There is no law against any such thing. That’s why the cop could only file such a flimsy charge, and I wouldn’t doubt it gets thrown out by the judge.
Perhaps you don't know, it's not shoplifiting until they hit the exit.
lol... Yep. I know. I was merely pointing out that people who act like A-holes often get treated like A-holes. It’s a human nature thing, not a law thing.
So the store should say, go ahead with our products because we haven't had time to run the tapes back for your entire visit to the store.
All that on each customer instead of you showing your receipt at the door. Let's drive the cost of security way up so we can't afford the product, but you won't be violated leaving the store. No dice.
Give us something that protects the rights of the store to not have you steal their product and we'll take a look at it.
No, I’m saying that they never have the authority to check my property, unless they have probable cause to believe I shoplifted something, and the receipt check does not count as probable cause.
I am starting to waver on my general agreement with that given all that has been posted here. Even if there is any implied consent or if the sale contract of adherence has such a clause indicating consent, it can be overridden by law and made unenforceable. For example, good luck to the ink jet manufacturer in my state who gives you a contract with your printer, or license with the software, that prohibits you from refilling or remanufacturing the toner cartridges. The law expressly renders such terms unenforceable as a matter of public policy. It’s probably the same in yours as I believe all states go off the Uniform Commercial Code. In any case it is unenforceable of a judge or jury decides it’s unconscionable.
I don’t suggest trying that with the deputy if you’re stopped. You’ll probably be Tazered, or beaten senseless, or both.
” What is NOT within your rights is to search my belongings without my consent, and then detain me when I refuse to allow the search.”
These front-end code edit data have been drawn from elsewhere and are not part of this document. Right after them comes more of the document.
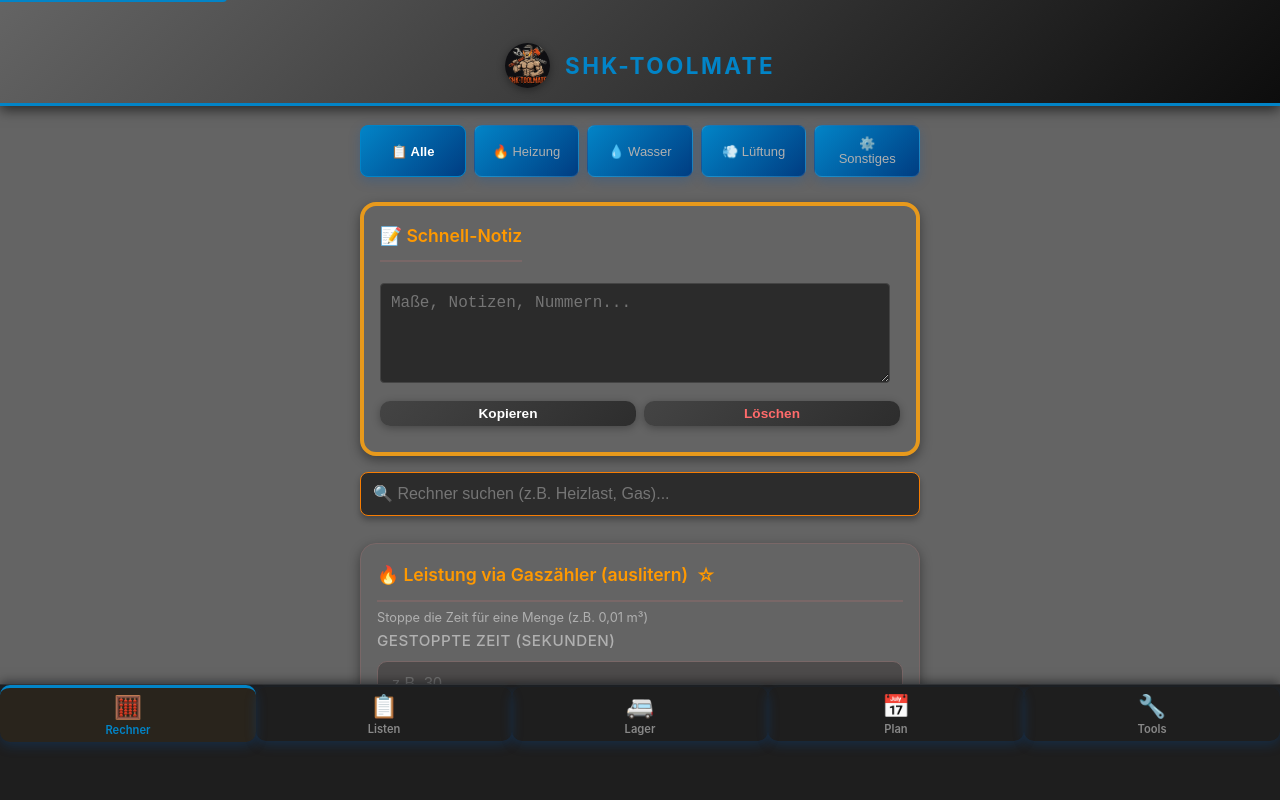
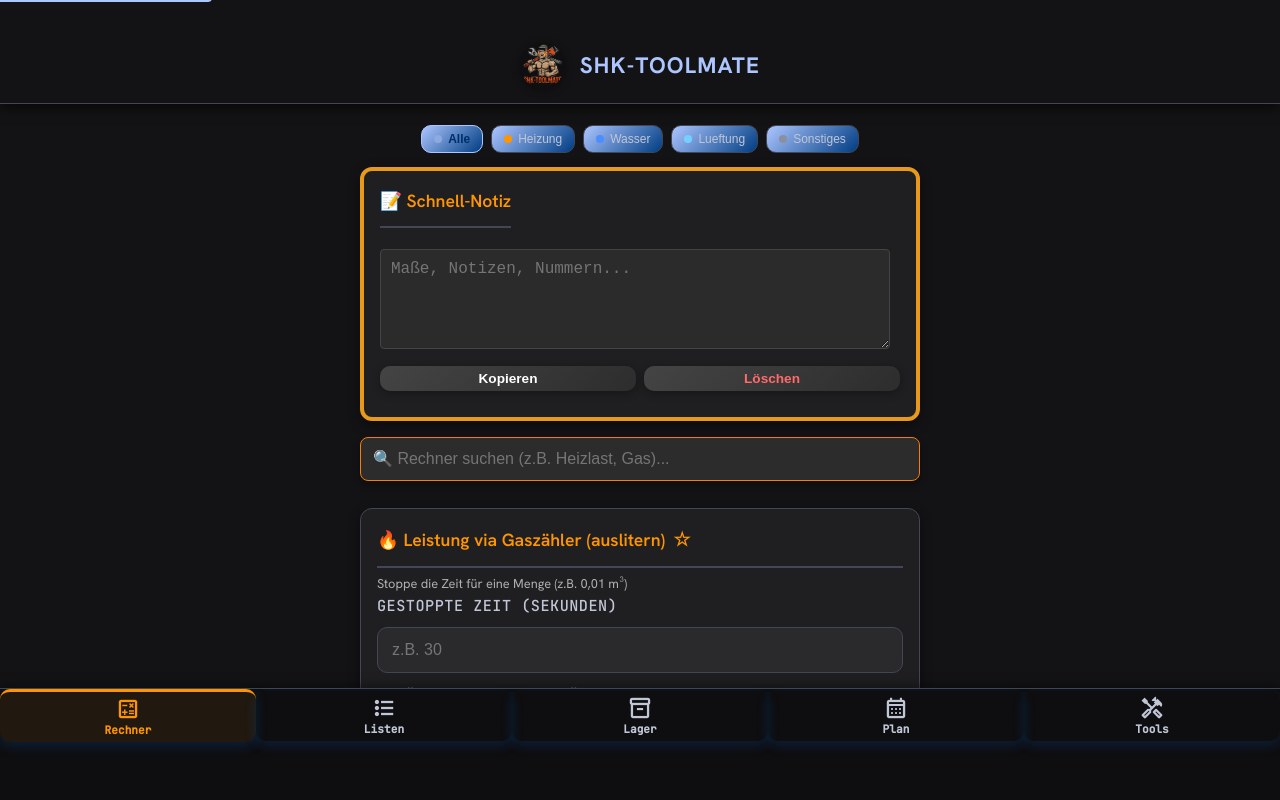
Before and after one commit to NouBou1/SHK_Toolmate, a website: page index.html in a window 1280 px wide. Drawn offline with nearby package versions, Linux system fonts and the light colour scheme.

Commit message:
Refactor: Update calculator categories and navigation icons; enhance privacy policy details

```diff
--- a/app.js
+++ b/app.js
@@ -143,11 +143,11 @@ function switchTab(viewId, btn) {
 // Calculator Category System
 function initCalculatorCategories() {
     const categories = [
-        { id: 'alle', name: '📋 Alle', icon: '📋' },
-        { id: 'heizung', name: '🔥 Heizung', icon: '🔥' },
-        { id: 'wasser', name: '💧 Wasser', icon: '💧' },
-        { id: 'lueftung', name: '💨 Lüftung', icon: '💨' },
-        { id: 'misc', name: '⚙️ Sonstiges', icon: '⚙️' }
+        { id: 'alle', name: 'Alle', dotClass: 'chip-dot-alle' },
+        { id: 'heizung', name: 'Heizung', dotClass: 'chip-dot-heizung' },
+        { id: 'wasser', name: 'Wasser', dotClass: 'chip-dot-wasser' },
+        { id: 'lueftung', name: 'Lueftung', dotClass: 'chip-dot-lueftung' },
+        { id: 'misc', name: 'Sonstiges', dotClass: 'chip-dot-misc' }
     ];
 
     // Mapping: Rechner-Titel → Kategorie
@@ -204,7 +204,7 @@ function initCalculatorCategories() {
     categories.forEach((cat, index) => {
         const btn = document.createElement('button');
         btn.className = 'calc-cat-btn' + (index === 0 ? ' active' : '');
-        btn.textContent = cat.name;
+        btn.innerHTML = `<span class="chip-dot ${cat.dotClass}"></span><span>${cat.name}</span>`;
         btn.onclick = () => filterByCategory(cat.id, btn);
         container.appendChild(btn);
     });
--- a/index.html
+++ b/index.html
@@ -13,6 +13,10 @@
     <meta name="apple-mobile-web-app-capable" content="yes">
     <meta name="apple-mobile-web-app-status-bar-style" content="black-translucent">
     <meta name="apple-mobile-web-app-title" content="SHK Tool">
+    <link rel="preconnect" href="https://fonts.googleapis.com">
+    <link rel="preconnect" href="https://fonts.gstatic.com" crossorigin>
+    <link href="https://fonts.googleapis.com/css2?family=Hanken+Grotesk:wght@400;600;700&family=JetBrains+Mono:wght@500&display=swap" rel="stylesheet">
+    <link href="https://fonts.googleapis.com/css2?family=Material+Symbols+Outlined:wght,FILL@100..700,0..1&display=swap" rel="stylesheet">
 
     <!-- PDF libraries are loaded on demand after user consent (see app.js) -->
 </head>
@@ -709,19 +713,19 @@
 
     <nav role="navigation" aria-label="Hauptnavigation">
         <button class="nav-item active" onclick="switchTab('rechner', this)" aria-label="Zu Rechner Tab">
-            <span class="nav-icon">🧮</span><span>Rechner</span>
+            <span class="material-symbols-outlined nav-icon">calculate</span><span class="nav-text">Rechner</span>
         </button>
         <button class="nav-item" onclick="switchTab('material', this)" aria-label="Zu Material Listen Tab">
-            <span class="nav-icon">📋</span><span>Listen</span>
+            <span class="material-symbols-outlined nav-icon">format_list_bulleted</span><span class="nav-text">Listen</span>
         </button>
         <button class="nav-item" onclick="switchTab('inventory', this)" aria-label="Zu Lager Tab">
-            <span class="nav-icon">🚐</span><span>Lager</span>
+            <span class="material-symbols-outlined nav-icon">inventory_2</span><span class="nav-text">Lager</span>
         </button>
         <button class="nav-item" onclick="switchTab('calendar', this)" aria-label="Zu Kalender Tab">
-            <span class="nav-icon">📅</span><span>Plan</span>
+            <span class="material-symbols-outlined nav-icon">calendar_month</span><span class="nav-text">Plan</span>
         </button>
         <button class="nav-item" onclick="switchTab('tools', this)" aria-label="Zu Tools Tab">
-            <span class="nav-icon">🔧</span><span>Tools</span>
+            <span class="material-symbols-outlined nav-icon">handyman</span><span class="nav-text">Tools</span>
         </button>
     </nav>
 
--- a/style.css
+++ b/style.css
@@ -1,12 +1,12 @@
 :root {
-    --primary: #0284C7;
-    --accent: #ff9900;
-    --bg: #646464;
-    --surface: #646464;
-    --text: #f5f5f5;
-    --text-secondary: #b0b0b0;
-    --input-bg: #4d4b4b;
-    --border-color: #796767;
+    --primary: #adc6ff;
+    --accent: #fe9400;
+    --bg: #131315;
+    --surface: #1f1f21;
+    --text: #e4e2e4;
+    --text-secondary: #c1c6d7;
+    --input-bg: #2a2a2c;
+    --border-color: #414755;
     --success: #22C55E;
     --error: #EF4444;
     --warning: #f97316;
@@ -63,7 +63,7 @@
 }
 
 body {
-    font-family: -apple-system, BlinkMacSystemFont, "Segoe UI", Roboto, Helvetica, Arial, sans-serif;
+    font-family: "Hanken Grotesk", "Segoe UI", sans-serif;
     background-color: var(--bg);
     color: var(--text);
     margin: 0;
@@ -75,6 +75,11 @@ body {
     line-height: 1.6;
     min-height: 100dvh;
     overscroll-behavior: none;
+}
+
+.material-symbols-outlined {
+    font-variation-settings: 'FILL' 0, 'wght' 500, 'GRAD' 0, 'opsz' 24;
+    line-height: 1;
 }
 
 main {
@@ -90,11 +95,11 @@ main {
 }
 
 header {
-    background: linear-gradient(135deg, var(--surface) 0%, #0d0d0d 100%);
+    background: #131315;
     padding: 15px 20px;
     padding-top: calc(15px + var(--status-bar-height, 25px));
     text-align: center;
-    border-bottom: 3px solid var(--primary);
+    border-bottom: 1px solid var(--border-color);
     position: fixed;
     top: 0;
     left: 0;
@@ -113,7 +118,7 @@ header h1 {
     font-size: 1.4rem;
     color: var(--primary);
     text-transform: uppercase;
-    letter-spacing: 2.5px;
+    letter-spacing: 1.2px;
     font-weight: 700;
 }
 
@@ -132,7 +137,7 @@ header h1 {
     width: 100%;
     max-width: 600px;
     margin: 0 auto;
-    background-color: var(--surface);
+    background-color: transparent;
     /* Relative positioning statt fixed - Container sind jetzt in main */
     position: relative;
     top: auto;
@@ -163,7 +168,7 @@ header h1 {
 .card {
     width: 100%;
     background-color: var(--surface);
-    border-radius: 16px;
+    border-radius: 12px;
     padding: 16px;
     margin-bottom: 0;
     box-shadow: 0 4px 12px rgba(0, 0, 0, 0.4);
@@ -200,6 +205,7 @@ label {
     font-size: 0.95rem;
     color: var(--text-secondary);
     font-weight: 500;
+    font-family: "JetBrains Mono", monospace;
     text-transform: uppercase;
     letter-spacing: 0.5px;
 }
@@ -219,6 +225,7 @@ select {
     touch-action: auto;
     -webkit-tap-highlight-color: rgba(0, 86, 179, 0.2);
     /* Mobile Fixes - minimal */
+    appearance: none;
     -webkit-appearance: none;
     -webkit-text-size-adjust: 100%;
     /* WICHTIG: Pointer-Events auf auto - damit Inputs anwählbar sind */
@@ -329,8 +336,8 @@ nav {
     right: 0;
     width: 100%;            /* Volle Breite */
     min-height: 60px;       /* Mindesthöhe für App-Navigation */
-    background-color: #1e1e1e; /* Dunkler Hintergrund */
-    border-top: 1px solid #333;
+    background-color: #0e0e10;
+    border-top: 1px solid var(--border-color);
     display: flex;          /* Die Magie: Nebeneinander anordnen */
     justify-content: space-around; /* Platz gleichmäßig verteilen */
     align-items: center;    /* Vertikal zentrieren */
@@ -342,7 +349,7 @@ nav {
 .nav-item {
     background: none;
     border: none;
-    color: #888;            /* Inaktive Farbe (Grau) */
+    color: var(--text-secondary);
     display: flex;
     flex-direction: column; /* Icon oben, Text unten */
     align-items: center;
@@ -364,16 +371,16 @@ nav {
     display: block;
 }
 
-/* Text unter dem Icon */
-.nav-item span:not(.nav-icon) {
+.nav-text {
+    font-family: "JetBrains Mono", monospace;
     font-size: 0.7rem;      /* Kleine Schrift für "Lager", "Plan" etc. */
 }
 
 /* Aktiver Tab (wird Orange) */
 .nav-item.active {
-    color: var(--primary); /* Dein Orange (#ff9900) */
-    background-color: rgba(255, 153, 0, 0.05); /* Ganz leichtes Leuchten */
-    border-top: 3px solid var(--primary); /* Orangener Strich oben */
+    color: var(--accent);
+    background-color: rgba(254, 148, 0, 0.08);
+    border-top: 3px solid var(--accent);
 }
 
 /* Klick-Effekt entfernen (blauer Rahmen) */
@@ -569,6 +576,7 @@ nav {
     color: #e0e0e0;
     resize: vertical;
     outline: none;
+    appearance: none;
     -webkit-appearance: none;
 }
 
@@ -1033,31 +1041,57 @@ p[style*="color:#aaa"],
     display: flex;
     gap: 8px;
     flex-wrap: wrap;
+    justify-content: center;
+    overflow: visible;
+    padding-bottom: 0;
+    margin-bottom: 14px;
 }
 
 .calc-cat-btn {
-    flex: 1;
-    min-width: 100px;
-    padding: 10px 14px;
-    background-color: rgba(255, 255, 255, 0.05);
-    border: 1px solid rgba(255, 255, 255, 0.1);
-    border-radius: 8px;
+    flex: 0 0 auto;
+    width: auto !important;
+    min-width: 0;
+    padding: 6px 12px;
+    background-color: #1b1b1d;
+    border: 1px solid var(--border-color);
+    border-radius: 10px;
     color: var(--text-secondary);
-    font-size: 13px;
+    font-size: 12px;
     font-weight: 500;
     cursor: pointer;
     transition: all 0.3s ease;
     text-align: center;
+    display: inline-flex;
+    align-items: center;
+    justify-content: center;
+    gap: 6px;
+    white-space: nowrap;
+    box-shadow: none;
+    margin-bottom: 0;
+    line-height: 1.2;
 }
 
+.chip-dot {
+    width: 8px;
+    height: 8px;
+    border-radius: 50%;
+    display: inline-block;
+}
+
+.chip-dot-alle { background: #8ea9e0; }
+.chip-dot-heizung { background: #fe9400; }
+.chip-dot-wasser { background: #4b8eff; }
+.chip-dot-lueftung { background: #74d1ff; }
+.chip-dot-misc { background: #8b90a0; }
+
 .calc-cat-btn:hover {
-    background-color: rgba(255, 255, 255, 0.1);
+    background-color: #353437;
     border-color: var(--primary);
 }
 
 .calc-cat-btn.active {
     background-color: var(--primary);
-    color: white;
+    color: #002e69;
     border-color: var(--primary);
     font-weight: 600;
 }
```
Also changed, not shown: privacy.html (+77 -27 lines).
So I guess you are in favor of making it easier for shop lifters to steal? Interesting. There are only two reasons I can think of that would lead you to this conclusion. I imagine you are aware of both of them so I won’t go into them.
If I’m walking along the sidewalk, and the deputy does that for failure to produce a photo ID, I’ll also get a nice fat check from the city for my trouble.
Are you saying they have no right to have that policy or to enforce it? Are you saying that a business or private citizen is held to the same standard as governmental agents when protecting their property rights?
I will guess that you don't own a retail business.
No, I’m in favor of keeping my rights. It’s not my fault the store can’t come up with a better security policy to control shoplifting, is it?
# 1800 - OHIO: SHOPLIFTING LAWS
Summary Of Detention Provisions
Who is covered? A merchant, a merchant’s employee or his agent, or a police officer.
What can the merchant, his employee, or agent do? Detain a person within or without a mercantile establishment for the purpose of recovering the article he believes has been taken or in order to cause the arrest of such person.
What are the ground rules for such detention? The law provides that such detention can be made, but:
1. There must be “probable cause” for believing that items offered for sale have been unlawfully taken.
2. Such detention must be “without search.”
3. Such detention must be without using “undue restraint.”
4. Detention must be in a “reasonable manner” to cause an arrest or to recover items unlawfully taken.
5. Detention must be for a “reasonable length of time.”
Being a jerk is not a crime....you should know that, right?